Almost every single designer I know that hits the road on the speaking circuit has some kind of side project. Sometimes it’s a labor of love, or it might be an end goal for their career, but showing that you care means a lot.

I have the UX Drinking Game, something that I have spent a considerable amount of time and money building into what it is today. I’m neurotic about everything I do (at least everyone said I did a good job this weekend) because of that INTP thing (I’m very introverted, and I need data for most decisions). Positive feedback means a lot.

Know how you can make me your best friend in the world? Talk about how you love the UX Drinking Game and share it with your friends.

Buy their stuff

Do they have a book for $19.99? Are they doing a low-cost class? Do they have an application or two in the iPhone App Store for $2.99?

Do them a favor — buy it.

We try to price these items at a price point almost anyone can reach, and many of us see sales or site engagement as how we are providing value to the community at large.

We may love User Experience, but it also pays our bills. We try to price these items at a price point almost anyone can reach, and many of us see sales or site engagement as how we are providing value to the community at large.

Some speakers actually pimp out the work of other designers. I spoke highly about Russ Unger’s A Project Guide for UX Design Saturday, and I’m starting to use Laura Klein’s book UX for Lean Startups for startup types. I have a library of books by other designers that I routinely speak about and share at events. Many speakers hit the circuit specifically to sell books, and after a while the flights and hotels get to be draining.

I’m not saying you have to go to every $1,400 event that comes along, but spending $19.95 for an eBook doesn’t seem to be much of an ask.

Offer to buy them a drink

The best conversations I have had at events have been outside of actual sessions.

It could be a coffee or a whiskey, but a small token of appreciation is awesome. The best conversations I have had at events have been outside of actual sessions.

At the SoCal UX Camp, a designer with a sociology background, Sara De La Cruz, offered me a cup of coffee. We had a wonderful conversation at a nearby coffee shop about how our careers were similar, and we talked through great ideas about how she could make a career shift to UX design. I offered several suggestions, and further questions showed that she was really taking steps to break into the field.

It wasn’t a long conversation (I think about 30 minutes), but with that small sign of gratitude she gained a friend for life. And the drink didn’t even have any whiskey in it.

Bring business cards

Your cards should list your name, what you do, and a contact method, like your Twitter address or website.

In our virtual world, I know it sounds kind of odd, but a small card is a great way to introduce yourself. There’s almost no friction, it’s an easy way to make an introduction. They don’t have to have your business on them. I paid something like $40 for mine, and I think they look great.
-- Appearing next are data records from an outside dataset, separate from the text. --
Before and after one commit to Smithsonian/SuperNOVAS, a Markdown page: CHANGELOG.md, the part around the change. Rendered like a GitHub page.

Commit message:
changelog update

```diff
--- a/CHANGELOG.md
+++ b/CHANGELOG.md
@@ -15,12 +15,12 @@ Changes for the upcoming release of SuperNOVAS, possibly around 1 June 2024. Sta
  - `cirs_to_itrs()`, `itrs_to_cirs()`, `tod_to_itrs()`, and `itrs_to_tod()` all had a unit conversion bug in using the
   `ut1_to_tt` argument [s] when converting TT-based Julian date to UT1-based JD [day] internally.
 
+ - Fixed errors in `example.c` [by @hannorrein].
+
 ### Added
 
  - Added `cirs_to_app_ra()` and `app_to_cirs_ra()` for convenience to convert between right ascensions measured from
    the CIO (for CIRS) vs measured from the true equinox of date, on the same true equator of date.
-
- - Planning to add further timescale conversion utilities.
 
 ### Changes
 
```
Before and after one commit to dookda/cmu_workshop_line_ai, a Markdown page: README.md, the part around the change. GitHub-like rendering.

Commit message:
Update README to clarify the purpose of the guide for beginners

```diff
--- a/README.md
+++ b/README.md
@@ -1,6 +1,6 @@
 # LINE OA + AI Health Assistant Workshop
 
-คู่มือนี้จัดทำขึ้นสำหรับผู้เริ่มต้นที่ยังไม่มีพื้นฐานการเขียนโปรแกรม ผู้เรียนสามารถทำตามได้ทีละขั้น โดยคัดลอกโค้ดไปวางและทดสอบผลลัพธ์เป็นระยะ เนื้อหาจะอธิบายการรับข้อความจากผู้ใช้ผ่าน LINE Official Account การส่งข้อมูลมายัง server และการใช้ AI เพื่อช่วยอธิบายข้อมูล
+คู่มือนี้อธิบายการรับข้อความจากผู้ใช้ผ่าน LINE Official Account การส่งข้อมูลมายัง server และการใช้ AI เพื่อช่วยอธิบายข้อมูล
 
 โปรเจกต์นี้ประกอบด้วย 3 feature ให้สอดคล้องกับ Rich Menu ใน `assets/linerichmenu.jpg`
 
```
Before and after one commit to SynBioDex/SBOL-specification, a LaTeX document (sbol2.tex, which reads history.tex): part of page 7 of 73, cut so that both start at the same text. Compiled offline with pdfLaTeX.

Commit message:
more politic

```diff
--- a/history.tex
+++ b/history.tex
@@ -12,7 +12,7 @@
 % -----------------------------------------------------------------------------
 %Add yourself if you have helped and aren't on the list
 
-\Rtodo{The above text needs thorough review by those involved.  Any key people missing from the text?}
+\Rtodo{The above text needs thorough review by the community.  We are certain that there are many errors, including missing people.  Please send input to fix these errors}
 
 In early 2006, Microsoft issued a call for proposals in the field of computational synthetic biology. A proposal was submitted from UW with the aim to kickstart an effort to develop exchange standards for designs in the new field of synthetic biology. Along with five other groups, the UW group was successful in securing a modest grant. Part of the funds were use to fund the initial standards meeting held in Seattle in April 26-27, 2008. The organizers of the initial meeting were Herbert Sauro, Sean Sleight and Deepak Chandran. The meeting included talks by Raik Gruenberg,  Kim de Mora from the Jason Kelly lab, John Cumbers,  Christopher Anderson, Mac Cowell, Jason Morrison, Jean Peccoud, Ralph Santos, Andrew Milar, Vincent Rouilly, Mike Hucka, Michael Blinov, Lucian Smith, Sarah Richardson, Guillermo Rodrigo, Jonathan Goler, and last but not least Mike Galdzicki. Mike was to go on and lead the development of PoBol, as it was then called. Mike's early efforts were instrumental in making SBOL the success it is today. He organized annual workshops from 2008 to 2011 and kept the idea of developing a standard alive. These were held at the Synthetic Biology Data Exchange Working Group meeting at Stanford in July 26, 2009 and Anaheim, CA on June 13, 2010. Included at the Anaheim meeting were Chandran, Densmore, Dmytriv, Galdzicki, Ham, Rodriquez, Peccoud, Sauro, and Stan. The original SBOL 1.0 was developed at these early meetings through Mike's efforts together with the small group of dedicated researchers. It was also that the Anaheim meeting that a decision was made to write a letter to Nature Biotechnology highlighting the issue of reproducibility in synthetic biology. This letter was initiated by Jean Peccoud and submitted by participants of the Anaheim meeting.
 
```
Your cards should list your name, what you do, and a contact method, like your Twitter address or website. It also works with recruiters — if you meet one at an event, you can give them a business card and they’ll usually reach out to you the next week.

Another thing — I remember faces, but I have a really, really hard time with names. If you meet me, ask me about the time I forgot a C-Level mamager’s name, six months after working at the company.
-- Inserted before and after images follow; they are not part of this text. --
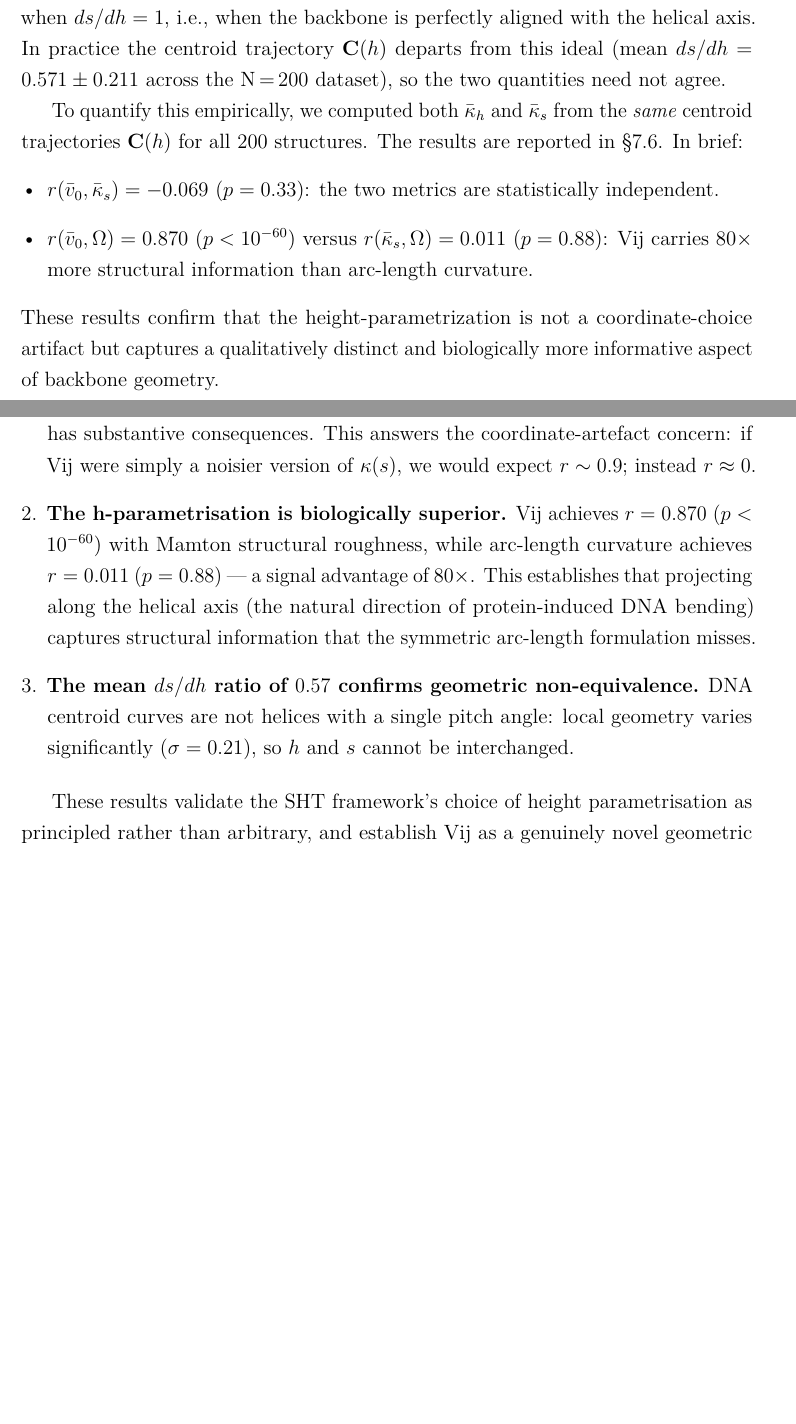
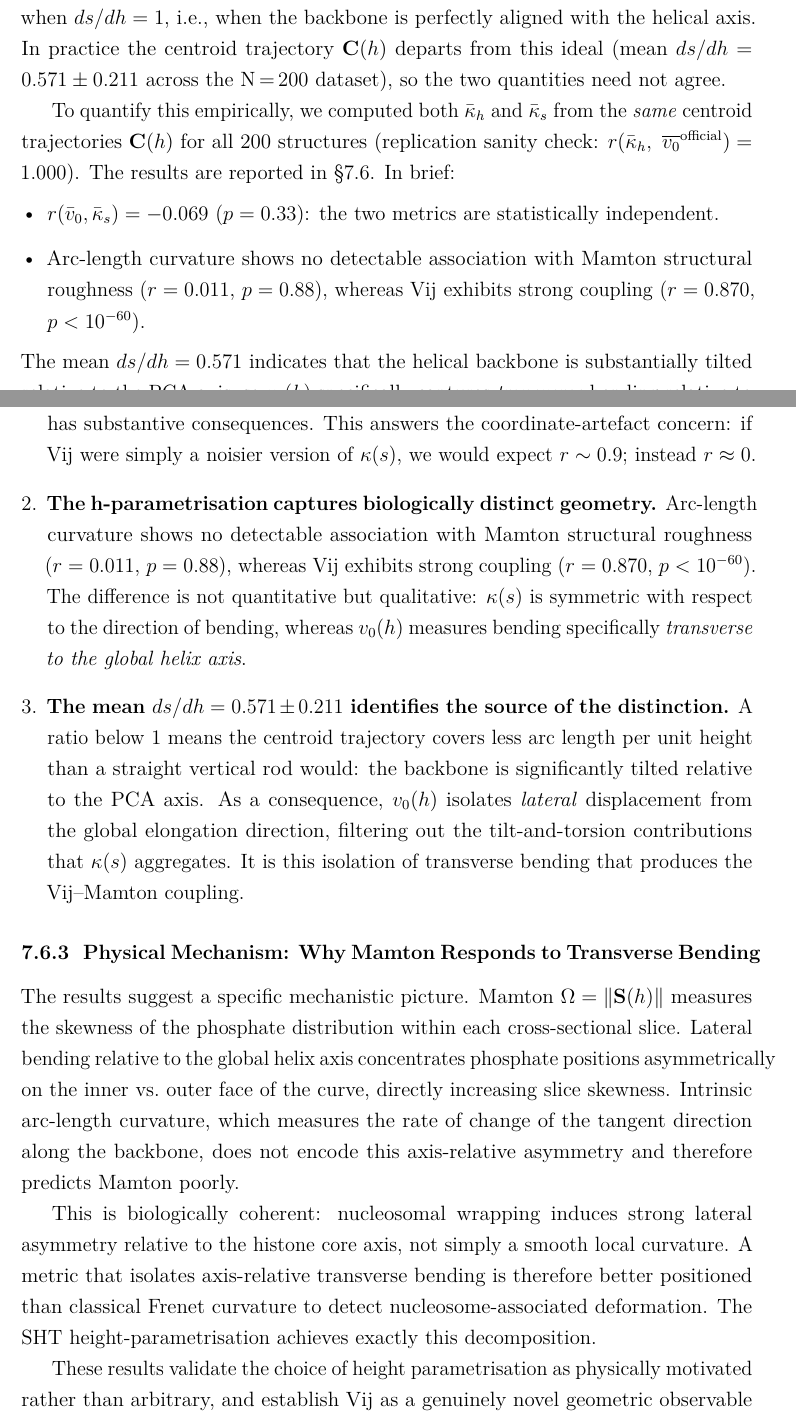
Before and after one commit to Adi-Baba/SHTDNA, a LaTeX thesis (Manuscript/Technical_Monograph/main.tex, which reads Manuscript/Technical_Monograph/parts/02_mathematical_framework.tex, Manuscript/Technical_Monograph/parts/07_cross_unit_relationships.tex): two parts of pages 26 and 58 of 94 before the commit and two parts of pages 26 and 58 of 95 after it, joined at a grey line, cut so that both start at the same text, the shorter picture padded with empty space. Compiled offline with pdfLaTeX.

Commit message:
Improve arc-length comparison text per reviewer feedback
- Remove unstable '80x' ratio claim; replace with direct p-value contrast
- Add replication note (r=1.000 sanity check) to §2.2.3
- Expand ds/dh interpretation: mean 0.571 means Vij measures transverse
  bending relative to global elongation axis, not aggregate arc curvature
- Add new subsection 'Physical Mechanism: Why Mamton Responds to Transverse
  Bending': nucleosomal wrapping induces axis-relative asymmetry, which
  cross-sectional skewness (Mamton) encodes and arc-length curvature misses
- PDF: 95 pages, 0 errors

```diff
--- a/Manuscript/Technical_Monograph/parts/02_mathematical_framework.tex
+++ b/Manuscript/Technical_Monograph/parts/02_mathematical_framework.tex
@@ -117,12 +117,12 @@ A natural alternative is the classical arc-length (Frenet) curvature:
 \end{beq}
 which is invariant under rigid-body reparametrization. The two definitions coincide when $ds/dh = 1$, i.e., when the backbone is perfectly aligned with the helical axis. In practice the centroid trajectory $\vect{C}(h)$ departs from this ideal (mean $ds/dh = 0.571 \pm 0.211$ across the N\,=\,200 dataset), so the two quantities need not agree.
 
-To quantify this empirically, we computed both $\bar{\kappa}_h$ and $\bar{\kappa}_s$ from the \emph{same} centroid trajectories $\vect{C}(h)$ for all 200 structures. The results are reported in \S\ref{sec:arclength_comparison}. In brief:
+To quantify this empirically, we computed both $\bar{\kappa}_h$ and $\bar{\kappa}_s$ from the \emph{same} centroid trajectories $\vect{C}(h)$ for all 200 structures (replication sanity check: $r(\bar{\kappa}_h,\ \overline{v_0}^{\mathrm{official}}) = 1.000$). The results are reported in \S\ref{sec:arclength_comparison}. In brief:
 \begin{itemize}
     \item $r(\bar{v}_0, \bar{\kappa}_s) = -0.069$ ($p = 0.33$): the two metrics are statistically independent.
-    \item $r(\bar{v}_0, \Omega) = 0.870$ ($p < 10^{-60}$) versus $r(\bar{\kappa}_s, \Omega) = 0.011$ ($p = 0.88$): Vij carries 80$\times$ more structural information than arc-length curvature.
+    \item Arc-length curvature shows no detectable association with Mamton structural roughness ($r = 0.011$, $p = 0.88$), whereas Vij exhibits strong coupling ($r = 0.870$, $p < 10^{-60}$).
 \end{itemize}
-These results confirm that the height-parametrization is not a coordinate-choice artifact but captures a qualitatively distinct and biologically more informative aspect of backbone geometry.
+The mean $ds/dh = 0.571$ indicates that the helical backbone is substantially tilted relative to the PCA axis, so $v_0(h)$ specifically captures \emph{transverse} bending relative to the global elongation direction rather than aggregate arc curvature. The mechanistic implication --- that Mamton responds to axis-relative lateral distortion and not to intrinsic path curvature --- is developed in \S\ref{sec:arclength_comparison}.
 
 \section{Cross-Sectional Coordinate System}
 
--- a/Manuscript/Technical_Monograph/parts/07_cross_unit_relationships.tex
+++ b/Manuscript/Technical_Monograph/parts/07_cross_unit_relationships.tex
@@ -211,12 +211,18 @@ Three conclusions follow directly from Table~\ref{tab:arclength_comparison}:
 \begin{enumerate}
     \item \textbf{Vij is not a proxy for arc-length curvature.} The two metrics are statistically uncorrelated ($r = -0.069$, $p = 0.33$), confirming that the choice of parametrisation has substantive consequences. This answers the coordinate-artefact concern: if Vij were simply a noisier version of $\kappa(s)$, we would expect $r \sim 0.9$; instead $r \approx 0$.
 
-    \item \textbf{The h-parametrisation is biologically superior.} Vij achieves $r = 0.870$ ($p < 10^{-60}$) with Mamton structural roughness, while arc-length curvature achieves $r = 0.011$ ($p = 0.88$) --- a signal advantage of 80$\times$. This establishes that projecting along the helical axis (the natural direction of protein-induced DNA bending) captures structural information that the symmetric arc-length formulation misses.
+    \item \textbf{The h-parametrisation captures biologically distinct geometry.} Arc-length curvature shows no detectable association with Mamton structural roughness ($r = 0.011$, $p = 0.88$), whereas Vij exhibits strong coupling ($r = 0.870$, $p < 10^{-60}$). The difference is not quantitative but qualitative: $\kappa(s)$ is symmetric with respect to the direction of bending, whereas $v_0(h)$ measures bending specifically \emph{transverse to the global helix axis}.
 
-    \item \textbf{The mean $ds/dh$ ratio of $0.57$ confirms geometric non-equivalence.} DNA centroid curves are not helices with a single pitch angle: local geometry varies significantly ($\sigma = 0.21$), so $h$ and $s$ cannot be interchanged.
+    \item \textbf{The mean $ds/dh = 0.571 \pm 0.211$ identifies the source of the distinction.} A ratio below 1 means the centroid trajectory covers less arc length per unit height than a straight vertical rod would: the backbone is significantly tilted relative to the PCA axis. As a consequence, $v_0(h)$ isolates \emph{lateral} displacement from the global elongation direction, filtering out the tilt-and-torsion contributions that $\kappa(s)$ aggregates. It is this isolation of transverse bending that produces the Vij--Mamton coupling.
 \end{enumerate}
 
-These results validate the SHT framework's choice of height parametrisation as principled rather than arbitrary, and establish Vij as a genuinely novel geometric observable irreducible to classical Frenet curvature.
+\subsection{Physical Mechanism: Why Mamton Responds to Transverse Bending}
+
+The results suggest a specific mechanistic picture. Mamton $\Omega = \norm{\vect{S}(h)}$ measures the skewness of the phosphate distribution within each cross-sectional slice. Lateral bending relative to the global helix axis concentrates phosphate positions asymmetrically on the inner vs.~outer face of the curve, directly increasing slice skewness. Intrinsic arc-length curvature, which measures the rate of change of the tangent direction along the backbone, does not encode this axis-relative asymmetry and therefore predicts Mamton poorly.
+
+This is biologically coherent: nucleosomal wrapping induces strong lateral asymmetry relative to the histone core axis, not simply a smooth local curvature. A metric that isolates axis-relative transverse bending is therefore better positioned than classical Frenet curvature to detect nucleosome-associated deformation. The SHT height-parametrisation achieves exactly this decomposition.
+
+These results validate the choice of height parametrisation as physically motivated rather than arbitrary, and establish Vij as a genuinely novel geometric observable irreducible to classical Frenet curvature.
 
 \section{Orthogonality: What It Means for Biology}
 
```
Also changed, not shown: Manuscript/Technical_Monograph/main.pdf.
Have your shit together

If you’re an interaction designer that has done a bunch of work, or want to be one and have relevant experience, I want to talk to you! We can discuss your difficulties in finding a job, and you become an ideal candidate for user research.

If you have just graduated college and have three college projects in your portfolio, or you’re a used car salesman that’s never touched Dreamweaver or Omnigraffle before, I can’t help you.
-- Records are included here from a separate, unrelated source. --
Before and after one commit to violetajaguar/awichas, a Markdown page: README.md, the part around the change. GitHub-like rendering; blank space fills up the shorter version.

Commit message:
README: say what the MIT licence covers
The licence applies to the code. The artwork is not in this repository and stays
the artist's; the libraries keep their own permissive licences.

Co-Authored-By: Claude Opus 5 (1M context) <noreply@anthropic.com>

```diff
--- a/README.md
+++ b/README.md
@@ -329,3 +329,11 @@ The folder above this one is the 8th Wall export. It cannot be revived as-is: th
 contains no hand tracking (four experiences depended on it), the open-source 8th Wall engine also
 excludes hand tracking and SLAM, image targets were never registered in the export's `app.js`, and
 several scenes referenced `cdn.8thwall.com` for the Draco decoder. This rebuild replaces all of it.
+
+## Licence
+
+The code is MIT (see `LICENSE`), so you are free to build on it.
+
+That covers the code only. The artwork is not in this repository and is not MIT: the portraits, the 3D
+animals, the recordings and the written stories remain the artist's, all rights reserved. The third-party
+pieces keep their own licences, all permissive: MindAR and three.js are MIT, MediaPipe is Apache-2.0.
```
There are a ton of resources on the web that talk about how to prototype, start side projects, and learn about the field. If the first question you ask is, “How do I break into User Experience” I know you didn’t do your research, because the first few results on Google include an article that I wrote on the subject.

User Experience is not a passing hobby, it’s something you have to live and breathe. That’s an investment. Respect ours.